WHAT THIS TASK INVOLVES:
For this exercise, output the line holding "changed colours to smoke white" and all subsequent lines of the entries below, unchanged, up to and including the last.

DATA EXTRACTS:
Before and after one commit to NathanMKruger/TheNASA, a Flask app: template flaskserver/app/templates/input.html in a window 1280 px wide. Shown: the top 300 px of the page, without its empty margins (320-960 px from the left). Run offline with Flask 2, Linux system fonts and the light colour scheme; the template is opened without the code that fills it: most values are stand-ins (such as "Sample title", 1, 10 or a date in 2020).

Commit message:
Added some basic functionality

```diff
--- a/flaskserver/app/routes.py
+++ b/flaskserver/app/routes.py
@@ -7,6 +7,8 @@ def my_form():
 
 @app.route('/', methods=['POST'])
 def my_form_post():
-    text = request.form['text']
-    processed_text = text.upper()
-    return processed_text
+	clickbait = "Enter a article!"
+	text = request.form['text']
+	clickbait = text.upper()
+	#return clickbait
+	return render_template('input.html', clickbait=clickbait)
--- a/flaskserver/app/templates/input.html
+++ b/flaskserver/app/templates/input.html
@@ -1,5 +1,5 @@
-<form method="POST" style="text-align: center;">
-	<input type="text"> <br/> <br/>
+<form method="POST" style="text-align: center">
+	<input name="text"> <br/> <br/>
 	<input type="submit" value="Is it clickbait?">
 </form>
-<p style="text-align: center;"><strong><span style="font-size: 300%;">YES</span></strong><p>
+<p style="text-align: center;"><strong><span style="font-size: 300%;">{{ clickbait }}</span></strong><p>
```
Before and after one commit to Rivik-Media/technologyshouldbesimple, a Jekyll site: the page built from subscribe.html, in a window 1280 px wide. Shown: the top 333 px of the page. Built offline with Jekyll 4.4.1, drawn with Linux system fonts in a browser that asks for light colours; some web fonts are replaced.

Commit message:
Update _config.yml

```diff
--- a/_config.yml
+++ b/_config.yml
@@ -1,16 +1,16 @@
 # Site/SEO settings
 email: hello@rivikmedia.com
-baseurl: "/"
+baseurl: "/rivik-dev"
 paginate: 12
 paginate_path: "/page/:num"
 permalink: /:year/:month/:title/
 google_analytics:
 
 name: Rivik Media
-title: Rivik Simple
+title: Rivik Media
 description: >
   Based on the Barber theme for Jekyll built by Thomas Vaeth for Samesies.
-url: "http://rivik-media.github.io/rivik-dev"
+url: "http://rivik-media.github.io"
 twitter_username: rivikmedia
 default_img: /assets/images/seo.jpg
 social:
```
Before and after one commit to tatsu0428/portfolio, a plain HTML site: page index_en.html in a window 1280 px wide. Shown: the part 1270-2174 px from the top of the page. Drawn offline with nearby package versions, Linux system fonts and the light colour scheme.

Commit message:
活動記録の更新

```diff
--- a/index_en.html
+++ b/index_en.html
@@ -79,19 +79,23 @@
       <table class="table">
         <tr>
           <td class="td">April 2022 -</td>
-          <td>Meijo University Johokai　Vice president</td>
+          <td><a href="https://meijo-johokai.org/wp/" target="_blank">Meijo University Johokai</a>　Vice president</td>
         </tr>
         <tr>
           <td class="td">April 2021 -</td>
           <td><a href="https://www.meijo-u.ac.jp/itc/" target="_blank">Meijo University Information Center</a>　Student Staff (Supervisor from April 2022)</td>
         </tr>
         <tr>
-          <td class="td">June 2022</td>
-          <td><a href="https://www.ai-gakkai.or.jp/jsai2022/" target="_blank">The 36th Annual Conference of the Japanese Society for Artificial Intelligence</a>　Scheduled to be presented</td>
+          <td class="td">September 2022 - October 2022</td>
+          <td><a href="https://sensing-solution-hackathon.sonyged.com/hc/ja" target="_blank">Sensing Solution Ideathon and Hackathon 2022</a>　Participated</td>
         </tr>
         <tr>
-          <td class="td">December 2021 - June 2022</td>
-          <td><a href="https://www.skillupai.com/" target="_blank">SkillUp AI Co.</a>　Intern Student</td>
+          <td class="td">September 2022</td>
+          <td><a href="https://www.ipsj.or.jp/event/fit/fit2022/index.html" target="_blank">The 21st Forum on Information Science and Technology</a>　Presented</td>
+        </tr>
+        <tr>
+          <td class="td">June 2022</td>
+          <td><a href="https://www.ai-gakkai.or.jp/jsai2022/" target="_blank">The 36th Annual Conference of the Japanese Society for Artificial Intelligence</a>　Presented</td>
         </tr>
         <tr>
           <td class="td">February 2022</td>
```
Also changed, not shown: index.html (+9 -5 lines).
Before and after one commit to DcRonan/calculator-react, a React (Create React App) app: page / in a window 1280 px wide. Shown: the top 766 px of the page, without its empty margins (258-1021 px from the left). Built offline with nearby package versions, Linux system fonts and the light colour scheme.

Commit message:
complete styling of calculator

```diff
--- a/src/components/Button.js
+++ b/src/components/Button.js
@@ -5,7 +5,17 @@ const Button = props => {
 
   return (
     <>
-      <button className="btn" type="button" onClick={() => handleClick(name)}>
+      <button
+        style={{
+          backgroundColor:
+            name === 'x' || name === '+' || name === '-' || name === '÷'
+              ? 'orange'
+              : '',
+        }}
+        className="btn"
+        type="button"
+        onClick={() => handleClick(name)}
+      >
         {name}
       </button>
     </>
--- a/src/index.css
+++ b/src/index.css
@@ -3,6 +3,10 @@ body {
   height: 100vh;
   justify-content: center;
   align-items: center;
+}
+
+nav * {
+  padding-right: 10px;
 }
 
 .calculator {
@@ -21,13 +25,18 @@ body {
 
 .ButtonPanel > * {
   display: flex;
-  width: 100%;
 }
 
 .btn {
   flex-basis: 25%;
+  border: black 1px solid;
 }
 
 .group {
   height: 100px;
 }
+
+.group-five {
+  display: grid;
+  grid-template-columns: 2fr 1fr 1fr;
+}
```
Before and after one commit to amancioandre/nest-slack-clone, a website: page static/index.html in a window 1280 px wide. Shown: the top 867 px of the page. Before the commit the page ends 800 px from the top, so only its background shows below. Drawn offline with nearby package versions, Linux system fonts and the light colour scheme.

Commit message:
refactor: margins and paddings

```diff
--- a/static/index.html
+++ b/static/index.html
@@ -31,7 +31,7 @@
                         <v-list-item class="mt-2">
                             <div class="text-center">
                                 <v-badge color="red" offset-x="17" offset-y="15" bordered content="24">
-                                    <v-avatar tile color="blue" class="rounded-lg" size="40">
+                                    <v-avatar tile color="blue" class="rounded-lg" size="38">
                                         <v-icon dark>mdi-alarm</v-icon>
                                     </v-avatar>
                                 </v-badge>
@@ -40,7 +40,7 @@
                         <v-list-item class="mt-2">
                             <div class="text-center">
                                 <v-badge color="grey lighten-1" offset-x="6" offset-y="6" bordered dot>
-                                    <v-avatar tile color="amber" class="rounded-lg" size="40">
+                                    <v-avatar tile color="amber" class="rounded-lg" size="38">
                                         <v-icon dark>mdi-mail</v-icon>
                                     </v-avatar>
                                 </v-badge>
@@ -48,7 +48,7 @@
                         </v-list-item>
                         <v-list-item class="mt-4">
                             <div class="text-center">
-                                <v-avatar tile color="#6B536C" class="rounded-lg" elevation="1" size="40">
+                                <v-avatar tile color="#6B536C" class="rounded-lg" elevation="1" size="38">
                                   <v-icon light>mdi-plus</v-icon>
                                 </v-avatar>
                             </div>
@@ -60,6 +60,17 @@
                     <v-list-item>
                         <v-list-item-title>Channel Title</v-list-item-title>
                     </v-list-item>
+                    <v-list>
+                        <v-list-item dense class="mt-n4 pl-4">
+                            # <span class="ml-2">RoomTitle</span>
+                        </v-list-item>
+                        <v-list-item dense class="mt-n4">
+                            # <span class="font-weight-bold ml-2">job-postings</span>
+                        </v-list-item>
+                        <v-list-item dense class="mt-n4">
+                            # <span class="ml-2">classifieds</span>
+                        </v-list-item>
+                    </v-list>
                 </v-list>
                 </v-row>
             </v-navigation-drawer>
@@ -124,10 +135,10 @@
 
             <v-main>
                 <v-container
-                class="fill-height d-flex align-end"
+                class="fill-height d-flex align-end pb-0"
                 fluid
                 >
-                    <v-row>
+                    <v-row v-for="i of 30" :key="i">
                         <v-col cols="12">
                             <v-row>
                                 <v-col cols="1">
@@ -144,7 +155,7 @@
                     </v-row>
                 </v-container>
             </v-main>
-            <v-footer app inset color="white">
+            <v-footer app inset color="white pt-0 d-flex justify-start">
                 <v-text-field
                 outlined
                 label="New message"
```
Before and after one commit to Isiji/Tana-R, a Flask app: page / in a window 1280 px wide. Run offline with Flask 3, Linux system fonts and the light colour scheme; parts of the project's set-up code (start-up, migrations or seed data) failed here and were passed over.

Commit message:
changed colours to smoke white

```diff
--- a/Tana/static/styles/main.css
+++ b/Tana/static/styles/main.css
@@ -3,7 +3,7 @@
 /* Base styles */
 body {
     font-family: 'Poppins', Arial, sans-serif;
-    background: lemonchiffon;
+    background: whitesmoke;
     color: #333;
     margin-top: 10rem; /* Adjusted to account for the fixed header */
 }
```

RESULT BELOW:
changed colours to smoke white

```diff
--- a/Tana/static/styles/main.css
+++ b/Tana/static/styles/main.css
@@ -3,7 +3,7 @@
 /* Base styles */
 body {
     font-family: 'Poppins', Arial, sans-serif;
-    background: lemonchiffon;
+    background: whitesmoke;
     color: #333;
     margin-top: 10rem; /* Adjusted to account for the fixed header */
 }
```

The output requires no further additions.